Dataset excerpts
=== Begin Enclosure ===
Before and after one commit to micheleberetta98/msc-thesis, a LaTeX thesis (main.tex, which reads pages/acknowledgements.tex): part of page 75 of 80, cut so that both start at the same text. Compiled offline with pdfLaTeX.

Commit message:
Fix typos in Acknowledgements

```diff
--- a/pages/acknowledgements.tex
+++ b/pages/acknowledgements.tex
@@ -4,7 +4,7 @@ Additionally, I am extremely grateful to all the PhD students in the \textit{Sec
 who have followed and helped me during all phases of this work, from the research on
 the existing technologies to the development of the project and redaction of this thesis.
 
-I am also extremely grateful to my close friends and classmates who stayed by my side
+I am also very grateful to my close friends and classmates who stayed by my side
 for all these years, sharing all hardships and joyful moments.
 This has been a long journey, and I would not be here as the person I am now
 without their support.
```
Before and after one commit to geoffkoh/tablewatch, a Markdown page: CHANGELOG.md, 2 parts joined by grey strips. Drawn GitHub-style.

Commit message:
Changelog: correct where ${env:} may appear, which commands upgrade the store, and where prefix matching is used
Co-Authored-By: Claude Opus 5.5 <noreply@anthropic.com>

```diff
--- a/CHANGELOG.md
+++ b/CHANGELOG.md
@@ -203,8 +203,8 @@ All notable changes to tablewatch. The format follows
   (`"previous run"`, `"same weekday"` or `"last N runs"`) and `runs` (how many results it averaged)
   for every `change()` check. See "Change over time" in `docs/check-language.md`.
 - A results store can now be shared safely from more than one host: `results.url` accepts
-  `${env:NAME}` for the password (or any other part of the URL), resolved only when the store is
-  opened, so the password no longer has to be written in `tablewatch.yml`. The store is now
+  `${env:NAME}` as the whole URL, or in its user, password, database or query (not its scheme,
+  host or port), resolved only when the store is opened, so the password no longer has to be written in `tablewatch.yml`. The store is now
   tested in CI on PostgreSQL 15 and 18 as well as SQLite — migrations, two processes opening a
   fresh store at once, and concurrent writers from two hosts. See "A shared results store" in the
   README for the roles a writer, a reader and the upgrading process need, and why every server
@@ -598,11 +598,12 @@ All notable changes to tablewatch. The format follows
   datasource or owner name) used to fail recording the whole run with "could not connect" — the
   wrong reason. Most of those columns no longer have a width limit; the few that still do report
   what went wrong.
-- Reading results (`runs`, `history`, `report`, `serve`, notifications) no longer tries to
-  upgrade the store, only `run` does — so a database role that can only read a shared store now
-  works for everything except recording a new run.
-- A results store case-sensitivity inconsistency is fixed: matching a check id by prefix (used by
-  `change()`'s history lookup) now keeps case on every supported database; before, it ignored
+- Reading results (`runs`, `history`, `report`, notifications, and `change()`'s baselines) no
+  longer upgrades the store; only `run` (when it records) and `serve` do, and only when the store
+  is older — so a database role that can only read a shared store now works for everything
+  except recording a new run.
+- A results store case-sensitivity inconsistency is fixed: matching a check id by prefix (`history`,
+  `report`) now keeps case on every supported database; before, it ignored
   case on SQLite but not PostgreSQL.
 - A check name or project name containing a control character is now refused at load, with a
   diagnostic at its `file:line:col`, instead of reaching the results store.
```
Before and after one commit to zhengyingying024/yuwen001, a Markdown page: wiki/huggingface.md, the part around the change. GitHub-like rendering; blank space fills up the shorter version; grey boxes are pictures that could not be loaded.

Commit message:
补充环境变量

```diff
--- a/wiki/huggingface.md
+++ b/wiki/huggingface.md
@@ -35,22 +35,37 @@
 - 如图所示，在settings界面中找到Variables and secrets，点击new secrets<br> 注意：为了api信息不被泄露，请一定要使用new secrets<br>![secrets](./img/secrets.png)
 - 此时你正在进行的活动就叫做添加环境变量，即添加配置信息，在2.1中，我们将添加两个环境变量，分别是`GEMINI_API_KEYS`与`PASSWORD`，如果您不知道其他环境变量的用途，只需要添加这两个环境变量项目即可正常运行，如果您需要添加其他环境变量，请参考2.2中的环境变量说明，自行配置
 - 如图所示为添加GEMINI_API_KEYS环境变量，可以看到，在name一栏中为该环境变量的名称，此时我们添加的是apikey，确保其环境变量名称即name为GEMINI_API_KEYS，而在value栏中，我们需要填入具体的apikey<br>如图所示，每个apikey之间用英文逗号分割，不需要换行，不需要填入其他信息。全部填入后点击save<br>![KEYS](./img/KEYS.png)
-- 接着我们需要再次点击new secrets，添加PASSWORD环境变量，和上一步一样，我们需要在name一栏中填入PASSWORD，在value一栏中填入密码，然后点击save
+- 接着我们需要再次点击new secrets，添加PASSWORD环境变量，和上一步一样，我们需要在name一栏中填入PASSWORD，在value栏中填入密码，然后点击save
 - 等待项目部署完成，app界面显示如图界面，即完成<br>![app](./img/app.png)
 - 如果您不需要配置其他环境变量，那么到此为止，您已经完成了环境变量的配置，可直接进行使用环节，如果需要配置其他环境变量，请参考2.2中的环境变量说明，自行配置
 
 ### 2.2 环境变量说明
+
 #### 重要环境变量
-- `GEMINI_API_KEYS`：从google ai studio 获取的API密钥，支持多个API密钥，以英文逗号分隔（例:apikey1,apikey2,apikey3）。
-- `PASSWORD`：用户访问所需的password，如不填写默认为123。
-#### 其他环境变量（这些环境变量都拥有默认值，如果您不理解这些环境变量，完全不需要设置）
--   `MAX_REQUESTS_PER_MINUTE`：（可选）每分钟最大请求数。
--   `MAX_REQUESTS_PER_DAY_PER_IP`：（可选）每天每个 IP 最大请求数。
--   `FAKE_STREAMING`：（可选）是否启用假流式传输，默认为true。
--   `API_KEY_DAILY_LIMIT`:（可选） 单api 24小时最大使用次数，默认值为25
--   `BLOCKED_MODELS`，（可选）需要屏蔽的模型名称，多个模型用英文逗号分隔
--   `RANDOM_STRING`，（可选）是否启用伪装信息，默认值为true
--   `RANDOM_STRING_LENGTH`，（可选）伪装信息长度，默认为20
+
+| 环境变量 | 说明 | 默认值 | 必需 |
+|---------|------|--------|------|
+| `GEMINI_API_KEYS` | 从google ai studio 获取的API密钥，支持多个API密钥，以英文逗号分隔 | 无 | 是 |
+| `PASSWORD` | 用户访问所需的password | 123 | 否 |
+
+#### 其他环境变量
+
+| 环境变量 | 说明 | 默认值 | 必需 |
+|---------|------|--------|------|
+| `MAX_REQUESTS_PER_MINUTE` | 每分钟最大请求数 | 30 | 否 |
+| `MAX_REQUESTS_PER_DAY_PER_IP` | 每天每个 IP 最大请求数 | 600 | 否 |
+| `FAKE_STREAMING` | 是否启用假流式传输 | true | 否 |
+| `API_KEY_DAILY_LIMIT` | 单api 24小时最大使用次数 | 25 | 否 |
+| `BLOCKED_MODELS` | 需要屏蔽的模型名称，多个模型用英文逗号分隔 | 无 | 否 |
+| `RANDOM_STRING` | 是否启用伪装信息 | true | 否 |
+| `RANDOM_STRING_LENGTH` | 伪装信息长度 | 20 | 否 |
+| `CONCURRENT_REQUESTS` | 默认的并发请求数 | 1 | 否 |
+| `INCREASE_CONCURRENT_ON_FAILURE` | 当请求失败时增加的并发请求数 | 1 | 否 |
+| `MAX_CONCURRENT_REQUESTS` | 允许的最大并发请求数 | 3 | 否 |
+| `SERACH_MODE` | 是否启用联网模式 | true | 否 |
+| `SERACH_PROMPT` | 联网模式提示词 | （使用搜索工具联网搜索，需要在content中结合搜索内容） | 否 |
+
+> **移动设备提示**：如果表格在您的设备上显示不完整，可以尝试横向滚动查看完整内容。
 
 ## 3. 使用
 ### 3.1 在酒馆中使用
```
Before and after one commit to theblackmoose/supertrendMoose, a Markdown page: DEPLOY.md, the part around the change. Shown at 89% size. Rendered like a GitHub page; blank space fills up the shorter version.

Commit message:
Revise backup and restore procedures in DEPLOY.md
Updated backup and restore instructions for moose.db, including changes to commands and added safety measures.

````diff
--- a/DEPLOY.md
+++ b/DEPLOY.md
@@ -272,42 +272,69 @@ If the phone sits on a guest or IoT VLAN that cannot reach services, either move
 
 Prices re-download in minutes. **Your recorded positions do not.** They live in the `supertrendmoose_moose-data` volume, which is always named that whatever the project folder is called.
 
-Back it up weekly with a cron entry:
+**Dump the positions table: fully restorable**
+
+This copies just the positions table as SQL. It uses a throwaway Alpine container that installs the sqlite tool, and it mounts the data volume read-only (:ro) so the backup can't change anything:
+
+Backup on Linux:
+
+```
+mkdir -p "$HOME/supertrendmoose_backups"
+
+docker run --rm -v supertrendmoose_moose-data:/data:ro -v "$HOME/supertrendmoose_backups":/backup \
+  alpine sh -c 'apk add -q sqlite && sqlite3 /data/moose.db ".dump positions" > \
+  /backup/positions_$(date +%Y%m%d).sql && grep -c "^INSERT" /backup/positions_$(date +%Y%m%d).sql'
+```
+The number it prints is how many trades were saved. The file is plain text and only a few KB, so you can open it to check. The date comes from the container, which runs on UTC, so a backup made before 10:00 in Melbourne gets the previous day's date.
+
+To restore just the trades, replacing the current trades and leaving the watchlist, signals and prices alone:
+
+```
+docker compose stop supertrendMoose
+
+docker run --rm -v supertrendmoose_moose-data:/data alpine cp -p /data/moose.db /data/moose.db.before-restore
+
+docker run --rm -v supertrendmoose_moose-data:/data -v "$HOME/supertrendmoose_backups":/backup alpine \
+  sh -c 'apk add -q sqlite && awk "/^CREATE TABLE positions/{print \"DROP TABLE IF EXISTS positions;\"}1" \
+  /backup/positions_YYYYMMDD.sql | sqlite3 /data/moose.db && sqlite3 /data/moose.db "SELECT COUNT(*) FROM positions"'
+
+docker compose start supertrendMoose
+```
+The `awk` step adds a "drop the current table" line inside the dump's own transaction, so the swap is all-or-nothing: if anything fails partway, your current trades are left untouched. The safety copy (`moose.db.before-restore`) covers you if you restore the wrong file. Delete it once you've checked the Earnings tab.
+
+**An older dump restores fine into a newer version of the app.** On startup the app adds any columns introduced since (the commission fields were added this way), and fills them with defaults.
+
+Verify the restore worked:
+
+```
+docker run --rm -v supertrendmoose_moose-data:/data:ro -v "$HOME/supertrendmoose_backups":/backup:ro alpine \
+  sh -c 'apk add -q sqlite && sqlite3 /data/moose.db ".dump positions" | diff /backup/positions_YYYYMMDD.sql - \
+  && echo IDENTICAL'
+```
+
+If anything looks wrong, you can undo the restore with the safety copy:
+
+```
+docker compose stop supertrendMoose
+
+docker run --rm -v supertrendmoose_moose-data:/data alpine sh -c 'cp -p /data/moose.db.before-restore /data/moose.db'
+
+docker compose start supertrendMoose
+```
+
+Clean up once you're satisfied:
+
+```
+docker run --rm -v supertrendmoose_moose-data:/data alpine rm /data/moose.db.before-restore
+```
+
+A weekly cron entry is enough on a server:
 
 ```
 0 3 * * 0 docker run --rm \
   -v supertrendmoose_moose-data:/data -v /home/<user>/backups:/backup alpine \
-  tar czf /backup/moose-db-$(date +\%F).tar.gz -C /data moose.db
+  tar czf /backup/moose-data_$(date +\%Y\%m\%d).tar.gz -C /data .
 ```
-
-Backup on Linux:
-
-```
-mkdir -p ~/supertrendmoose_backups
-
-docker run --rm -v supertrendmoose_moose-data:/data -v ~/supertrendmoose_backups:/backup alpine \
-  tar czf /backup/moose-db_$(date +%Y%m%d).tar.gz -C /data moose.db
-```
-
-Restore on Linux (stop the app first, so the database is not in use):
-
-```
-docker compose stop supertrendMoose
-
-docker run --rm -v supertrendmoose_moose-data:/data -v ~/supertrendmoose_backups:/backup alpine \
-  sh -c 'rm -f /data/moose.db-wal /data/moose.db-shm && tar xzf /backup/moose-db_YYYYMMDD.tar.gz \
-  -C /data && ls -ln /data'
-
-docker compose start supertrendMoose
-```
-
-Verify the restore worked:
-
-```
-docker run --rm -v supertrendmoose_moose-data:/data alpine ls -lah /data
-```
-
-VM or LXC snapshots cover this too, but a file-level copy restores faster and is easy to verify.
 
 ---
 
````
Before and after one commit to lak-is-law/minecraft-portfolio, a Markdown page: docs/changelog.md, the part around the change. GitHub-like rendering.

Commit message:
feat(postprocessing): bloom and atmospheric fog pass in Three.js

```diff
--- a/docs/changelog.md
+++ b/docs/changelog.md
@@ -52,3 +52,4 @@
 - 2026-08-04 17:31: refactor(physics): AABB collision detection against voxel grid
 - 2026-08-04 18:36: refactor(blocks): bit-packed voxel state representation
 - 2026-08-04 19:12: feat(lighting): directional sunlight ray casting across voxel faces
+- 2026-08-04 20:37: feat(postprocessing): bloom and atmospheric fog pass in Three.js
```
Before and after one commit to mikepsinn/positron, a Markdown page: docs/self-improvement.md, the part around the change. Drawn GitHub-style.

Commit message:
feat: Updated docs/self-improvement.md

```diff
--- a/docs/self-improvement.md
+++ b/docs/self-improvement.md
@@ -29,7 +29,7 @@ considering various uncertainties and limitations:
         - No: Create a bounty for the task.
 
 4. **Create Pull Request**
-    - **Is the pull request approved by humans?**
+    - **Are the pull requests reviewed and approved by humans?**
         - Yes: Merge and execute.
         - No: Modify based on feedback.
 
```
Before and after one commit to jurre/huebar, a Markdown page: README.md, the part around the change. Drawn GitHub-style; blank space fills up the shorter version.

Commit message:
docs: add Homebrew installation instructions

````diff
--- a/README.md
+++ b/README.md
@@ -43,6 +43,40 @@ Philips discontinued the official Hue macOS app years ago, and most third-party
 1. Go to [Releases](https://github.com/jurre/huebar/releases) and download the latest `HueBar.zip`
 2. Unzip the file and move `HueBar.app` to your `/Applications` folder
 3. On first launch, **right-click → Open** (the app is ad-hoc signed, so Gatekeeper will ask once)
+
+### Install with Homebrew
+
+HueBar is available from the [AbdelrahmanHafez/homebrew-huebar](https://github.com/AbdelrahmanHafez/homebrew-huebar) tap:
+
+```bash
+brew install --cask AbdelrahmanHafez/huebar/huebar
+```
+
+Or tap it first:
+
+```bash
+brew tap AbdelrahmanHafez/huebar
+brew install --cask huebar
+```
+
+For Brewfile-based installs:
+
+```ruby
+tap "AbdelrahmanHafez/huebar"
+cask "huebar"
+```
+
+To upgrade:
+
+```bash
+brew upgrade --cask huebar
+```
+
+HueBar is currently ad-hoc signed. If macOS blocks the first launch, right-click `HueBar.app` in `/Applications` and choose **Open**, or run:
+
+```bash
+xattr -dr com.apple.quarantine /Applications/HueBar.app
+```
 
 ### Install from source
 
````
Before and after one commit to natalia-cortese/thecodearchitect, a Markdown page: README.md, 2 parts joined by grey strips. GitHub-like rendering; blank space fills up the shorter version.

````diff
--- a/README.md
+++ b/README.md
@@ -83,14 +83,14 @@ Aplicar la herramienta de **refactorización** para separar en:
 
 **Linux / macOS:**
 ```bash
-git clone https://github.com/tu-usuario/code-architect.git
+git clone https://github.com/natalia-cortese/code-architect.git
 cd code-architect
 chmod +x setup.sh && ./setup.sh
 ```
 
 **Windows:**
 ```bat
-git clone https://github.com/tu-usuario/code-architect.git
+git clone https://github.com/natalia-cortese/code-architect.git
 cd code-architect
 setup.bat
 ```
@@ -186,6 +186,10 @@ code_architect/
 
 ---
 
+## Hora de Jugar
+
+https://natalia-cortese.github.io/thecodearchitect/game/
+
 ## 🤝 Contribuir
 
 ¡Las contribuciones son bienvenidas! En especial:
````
=== End Enclosure ===
• **EXERCISE AIM**: Scan the records above for the word "AbdelrahmanHafez". Show each line in which it appears.

• **SOLUTION TO THIS TASK**:
+HueBar is available from the [AbdelrahmanHafez/homebrew-huebar](https://github.com/AbdelrahmanHafez/homebrew-huebar) tap:
+brew install --cask AbdelrahmanHafez/huebar/huebar
+brew tap AbdelrahmanHafez/huebar
+tap "AbdelrahmanHafez/huebar"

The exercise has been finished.